▶ _TASK INSTRUCTIONS_
Write every line of the material again exactly, with no pictures in the copy.

▶ _DATA TO PROCESS_
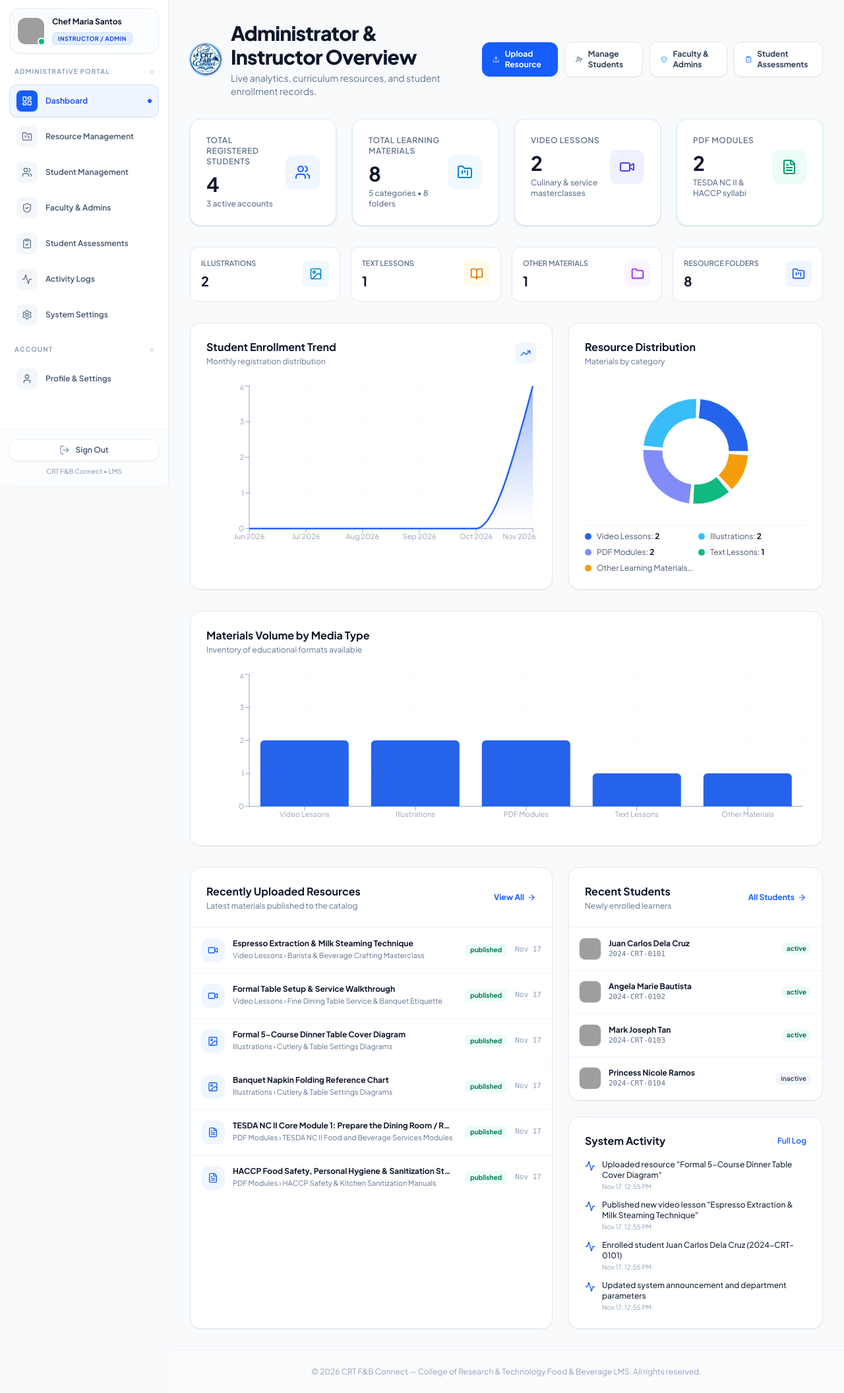
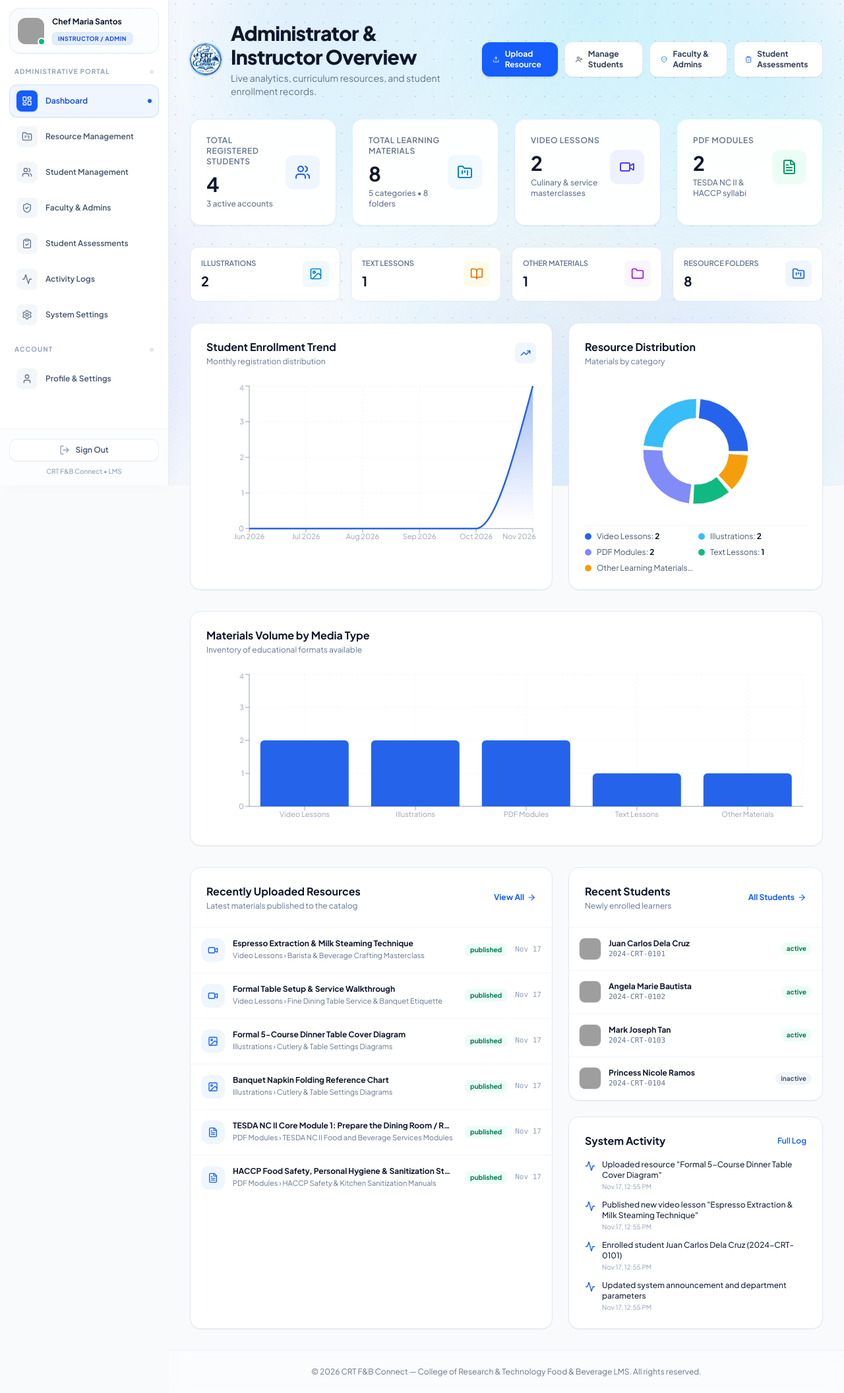
Before and after one commit to rebiscoooooo/CRT_F-B_Connect, a Laravel app: page /admin/dashboard in a window 1280 px wide. Shown: the part 64-2175 px from the top of the page at 66% size. Run offline with Laravel 12, Linux system fonts and the light colour scheme; a user stored in the database is signed in; data comes from the database, SQL or seed files in the repository; style sheets or scripts are compiled from the project's sources; some libraries are stand-ins or nearby versions; grey boxes are pictures that could not be loaded.

Commit message:
Make the dashboard bg noticeable

```diff
--- a/resources/css/app.css
+++ b/resources/css/app.css
@@ -18,6 +18,13 @@ html {
 }
 
 @layer utilities {
+    .dashboard-grid-pattern {
+        background-image: radial-gradient(rgba(148, 163, 184, 0.45) 1.25px, transparent 1.25px);
+        background-size: 28px 28px;
+        mask-image: radial-gradient(ellipse 95% 85% at 50% 20%, black 50%, transparent 98%);
+        -webkit-mask-image: radial-gradient(ellipse 95% 85% at 50% 20%, black 50%, transparent 98%);
+    }
+
     .glass-nav {
         background-color: rgba(211, 226, 245, 0.75);
         backdrop-filter: blur(18px) saturate(180%);
--- a/resources/js/Components/StatCard.jsx
+++ b/resources/js/Components/StatCard.jsx
@@ -39,7 +39,7 @@ export default function StatCard({ title, value, subtitle, icon: Icon, color = '
     };
 
     return (
-        <div className={`group bg-white p-6 rounded-2xl border ${colorStyles.border} ${colorStyles.glow} shadow-sm hover:shadow-md transition-all duration-200`}>
+        <div className={`group bg-white/95 backdrop-blur-sm p-6 rounded-2xl border ${colorStyles.border} ${colorStyles.glow} shadow-xs hover:shadow-md hover:-translate-y-0.5 transition-all duration-200`}>
             <div className="flex items-center justify-between">
                 <div>
                     <p className="text-xs font-semibold text-slate-500 uppercase tracking-wider">{title}</p>
--- a/resources/js/Layouts/AppLayout.jsx
+++ b/resources/js/Layouts/AppLayout.jsx
@@ -8,7 +8,29 @@ export default function AppLayout({ children, title }) {
     const [isSidebarOpen, setIsSidebarOpen] = useState(false);
 
     return (
-        <div className="min-h-screen bg-slate-50 flex flex-col font-sans">
+        <div className="min-h-screen bg-slate-50 relative flex flex-col font-sans selection:bg-blue-600 selection:text-white">
+            {/* Atmospheric Background Canvas */}
+            <div className="fixed inset-0 pointer-events-none z-0 overflow-hidden" aria-hidden="true">
+                {/* Dynamic Base Gradient */}
+                <div className="absolute inset-0 bg-gradient-to-br from-slate-50 via-blue-50/30 to-slate-100/70" />
+
+                {/* Subtle Engineering Dot Grid */}
+                <div className="absolute inset-0 dashboard-grid-pattern opacity-75" />
+
+                {/* Primary Official Blue & Sky Ambient Glows (Top) */}
+                <div className="absolute -top-32 left-1/4 w-[680px] h-[520px] bg-gradient-to-br from-blue-500/18 via-sky-400/15 to-transparent rounded-full blur-3xl transform -rotate-12 animate-pulse [animation-duration:10s]" />
+                <div className="absolute -top-10 right-0 w-[550px] h-[480px] bg-gradient-to-bl from-sky-400/18 via-cyan-400/12 to-transparent rounded-full blur-3xl" />
+
+                {/* Harmonic Accent: Soft Indigo / Deep Blue (Middle-Left) */}
+                <div className="absolute top-1/3 -left-40 w-[520px] h-[520px] bg-gradient-to-tr from-blue-600/12 via-indigo-500/10 to-transparent rounded-full blur-3xl" />
+
+                {/* Harmonic Warmth: Hospitality Amber Light Accent (Center-Right) */}
+                <div className="absolute top-1/2 right-1/4 w-[420px] h-[420px] bg-gradient-to-bl from-amber-400/8 via-sky-300/10 to-transparent rounded-full blur-3xl" />
+
+                {/* Ambient Foundation Glow (Bottom-Right) */}
+                <div className="absolute -bottom-36 right-10 w-[620px] h-[500px] bg-gradient-to-tl from-sky-400/16 via-blue-500/10 to-transparent rounded-full blur-3xl" />
+            </div>
+
             {/* Sidebar */}
             <Sidebar
                 isOpen={isSidebarOpen}
@@ -16,7 +38,7 @@ export default function AppLayout({ children, title }) {
             />
 
             {/* Main Area with dynamic margin for desktop sidebar */}
-            <div className="flex-1 lg:pl-64 flex flex-col min-h-screen">
+            <div className="relative z-10 flex-1 lg:pl-64 flex flex-col min-h-screen">
                 <Navbar onToggleSidebar={() => setIsSidebarOpen(!isSidebarOpen)} />
 
                 <main className="flex-1 p-4 sm:p-6 lg:p-8 max-w-7xl w-full mx-auto">
@@ -25,7 +47,7 @@ export default function AppLayout({ children, title }) {
                     </ErrorBoundary>
                 </main>
 
-                <footer className="py-6 px-6 text-center text-xs text-slate-400 border-t border-slate-200/60 mt-auto bg-white/40">
+                <footer className="py-6 px-6 text-center text-xs text-slate-500 border-t border-slate-200/60 mt-auto bg-white/40 backdrop-blur-md">
                     <p>© {new Date().getFullYear()} CRT F&amp;B Connect — College of Research &amp; Technology Food &amp; Beverage LMS. All rights reserved.</p>
                 </footer>
             </div>
```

▶ _RESULT OF THIS TASK_
Before and after one commit to rebiscoooooo/CRT_F-B_Connect, a Laravel app: page /admin/dashboard in a window 1280 px wide. Shown: the part 64-2175 px from the top of the page at 66% size. Run offline with Laravel 12, Linux system fonts and the light colour scheme; a user stored in the database is signed in; data comes from the database, SQL or seed files in the repository; style sheets or scripts are compiled from the project's sources; some libraries are stand-ins or nearby versions; grey boxes are pictures that could not be loaded.

Commit message:
Make the dashboard bg noticeable

```diff
--- a/resources/css/app.css
+++ b/resources/css/app.css
@@ -18,6 +18,13 @@ html {
 }
 
 @layer utilities {
+    .dashboard-grid-pattern {
+        background-image: radial-gradient(rgba(148, 163, 184, 0.45) 1.25px, transparent 1.25px);
+        background-size: 28px 28px;
+        mask-image: radial-gradient(ellipse 95% 85% at 50% 20%, black 50%, transparent 98%);
+        -webkit-mask-image: radial-gradient(ellipse 95% 85% at 50% 20%, black 50%, transparent 98%);
+    }
+
     .glass-nav {
         background-color: rgba(211, 226, 245, 0.75);
         backdrop-filter: blur(18px) saturate(180%);
--- a/resources/js/Components/StatCard.jsx
+++ b/resources/js/Components/StatCard.jsx
@@ -39,7 +39,7 @@ export default function StatCard({ title, value, subtitle, icon: Icon, color = '
     };
 
     return (
-        <div className={`group bg-white p-6 rounded-2xl border ${colorStyles.border} ${colorStyles.glow} shadow-sm hover:shadow-md transition-all duration-200`}>
+        <div className={`group bg-white/95 backdrop-blur-sm p-6 rounded-2xl border ${colorStyles.border} ${colorStyles.glow} shadow-xs hover:shadow-md hover:-translate-y-0.5 transition-all duration-200`}>
             <div className="flex items-center justify-between">
                 <div>
                     <p className="text-xs font-semibold text-slate-500 uppercase tracking-wider">{title}</p>
--- a/resources/js/Layouts/AppLayout.jsx
+++ b/resources/js/Layouts/AppLayout.jsx
@@ -8,7 +8,29 @@ export default function AppLayout({ children, title }) {
     const [isSidebarOpen, setIsSidebarOpen] = useState(false);
 
     return (
-        <div className="min-h-screen bg-slate-50 flex flex-col font-sans">
+        <div className="min-h-screen bg-slate-50 relative flex flex-col font-sans selection:bg-blue-600 selection:text-white">
+            {/* Atmospheric Background Canvas */}
+            <div className="fixed inset-0 pointer-events-none z-0 overflow-hidden" aria-hidden="true">
+                {/* Dynamic Base Gradient */}
+                <div className="absolute inset-0 bg-gradient-to-br from-slate-50 via-blue-50/30 to-slate-100/70" />
+
+                {/* Subtle Engineering Dot Grid */}
+                <div className="absolute inset-0 dashboard-grid-pattern opacity-75" />
+
+                {/* Primary Official Blue & Sky Ambient Glows (Top) */}
+                <div className="absolute -top-32 left-1/4 w-[680px] h-[520px] bg-gradient-to-br from-blue-500/18 via-sky-400/15 to-transparent rounded-full blur-3xl transform -rotate-12 animate-pulse [animation-duration:10s]" />
+                <div className="absolute -top-10 right-0 w-[550px] h-[480px] bg-gradient-to-bl from-sky-400/18 via-cyan-400/12 to-transparent rounded-full blur-3xl" />
+
+                {/* Harmonic Accent: Soft Indigo / Deep Blue (Middle-Left) */}
+                <div className="absolute top-1/3 -left-40 w-[520px] h-[520px] bg-gradient-to-tr from-blue-600/12 via-indigo-500/10 to-transparent rounded-full blur-3xl" />
+
+                {/* Harmonic Warmth: Hospitality Amber Light Accent (Center-Right) */}
+                <div className="absolute top-1/2 right-1/4 w-[420px] h-[420px] bg-gradient-to-bl from-amber-400/8 via-sky-300/10 to-transparent rounded-full blur-3xl" />
+
+                {/* Ambient Foundation Glow (Bottom-Right) */}
+                <div className="absolute -bottom-36 right-10 w-[620px] h-[500px] bg-gradient-to-tl from-sky-400/16 via-blue-500/10 to-transparent rounded-full blur-3xl" />
+            </div>
+
             {/* Sidebar */}
             <Sidebar
                 isOpen={isSidebarOpen}
@@ -16,7 +38,7 @@ export default function AppLayout({ children, title }) {
             />
 
             {/* Main Area with dynamic margin for desktop sidebar */}
-            <div className="flex-1 lg:pl-64 flex flex-col min-h-screen">
+            <div className="relative z-10 flex-1 lg:pl-64 flex flex-col min-h-screen">
                 <Navbar onToggleSidebar={() => setIsSidebarOpen(!isSidebarOpen)} />
 
                 <main className="flex-1 p-4 sm:p-6 lg:p-8 max-w-7xl w-full mx-auto">
@@ -25,7 +47,7 @@ export default function AppLayout({ children, title }) {
                     </ErrorBoundary>
                 </main>
 
-                <footer className="py-6 px-6 text-center text-xs text-slate-400 border-t border-slate-200/60 mt-auto bg-white/40">
+                <footer className="py-6 px-6 text-center text-xs text-slate-500 border-t border-slate-200/60 mt-auto bg-white/40 backdrop-blur-md">
                     <p>© {new Date().getFullYear()} CRT F&amp;B Connect — College of Research &amp; Technology Food &amp; Beverage LMS. All rights reserved.</p>
                 </footer>
             </div>
```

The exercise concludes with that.